> _TASK OBJECTIVE_
In the entries below, find the string "Ubuntu" and return each line holding it.

╭─ DATA FOR REVIEW

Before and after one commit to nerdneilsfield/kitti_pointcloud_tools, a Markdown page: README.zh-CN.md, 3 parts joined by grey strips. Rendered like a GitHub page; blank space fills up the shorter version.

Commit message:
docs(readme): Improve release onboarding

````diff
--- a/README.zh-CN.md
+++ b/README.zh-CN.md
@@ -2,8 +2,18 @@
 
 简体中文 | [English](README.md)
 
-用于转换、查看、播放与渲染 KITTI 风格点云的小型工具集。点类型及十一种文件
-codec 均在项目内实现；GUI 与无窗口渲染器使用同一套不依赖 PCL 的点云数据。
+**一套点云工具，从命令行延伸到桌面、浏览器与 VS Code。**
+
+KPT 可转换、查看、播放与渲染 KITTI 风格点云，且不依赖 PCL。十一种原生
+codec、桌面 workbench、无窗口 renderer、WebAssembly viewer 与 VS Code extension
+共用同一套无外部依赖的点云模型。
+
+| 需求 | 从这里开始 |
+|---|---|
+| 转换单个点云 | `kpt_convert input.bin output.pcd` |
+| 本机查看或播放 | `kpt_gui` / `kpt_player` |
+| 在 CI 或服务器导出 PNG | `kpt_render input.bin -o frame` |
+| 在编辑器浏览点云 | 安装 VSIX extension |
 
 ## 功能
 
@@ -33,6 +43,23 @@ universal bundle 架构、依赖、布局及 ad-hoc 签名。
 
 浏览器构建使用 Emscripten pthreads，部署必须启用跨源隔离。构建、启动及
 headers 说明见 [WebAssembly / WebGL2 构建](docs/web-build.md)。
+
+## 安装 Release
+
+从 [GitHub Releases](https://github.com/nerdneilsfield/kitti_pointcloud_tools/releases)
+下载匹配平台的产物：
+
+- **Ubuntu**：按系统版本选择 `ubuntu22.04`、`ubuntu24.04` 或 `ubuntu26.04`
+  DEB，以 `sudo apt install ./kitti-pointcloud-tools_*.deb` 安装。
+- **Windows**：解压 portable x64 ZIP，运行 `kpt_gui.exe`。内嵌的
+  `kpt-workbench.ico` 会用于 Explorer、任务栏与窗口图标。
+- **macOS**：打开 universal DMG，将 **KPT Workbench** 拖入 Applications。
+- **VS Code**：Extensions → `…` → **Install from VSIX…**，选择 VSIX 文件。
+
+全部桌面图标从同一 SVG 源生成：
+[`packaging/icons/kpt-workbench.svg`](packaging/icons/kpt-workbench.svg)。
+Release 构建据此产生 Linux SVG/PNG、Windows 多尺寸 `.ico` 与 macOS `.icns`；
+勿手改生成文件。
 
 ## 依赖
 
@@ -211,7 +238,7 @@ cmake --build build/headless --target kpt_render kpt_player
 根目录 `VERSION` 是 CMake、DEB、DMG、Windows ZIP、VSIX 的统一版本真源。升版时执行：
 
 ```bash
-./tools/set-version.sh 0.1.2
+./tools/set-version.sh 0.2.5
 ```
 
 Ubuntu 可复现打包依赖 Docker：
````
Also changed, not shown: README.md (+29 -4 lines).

╰─

> _TASK OUTPUT_
+- **Ubuntu**：按系统版本选择 `ubuntu22.04`、`ubuntu24.04` 或 `ubuntu26.04`
 Ubuntu 可复现打包依赖 Docker：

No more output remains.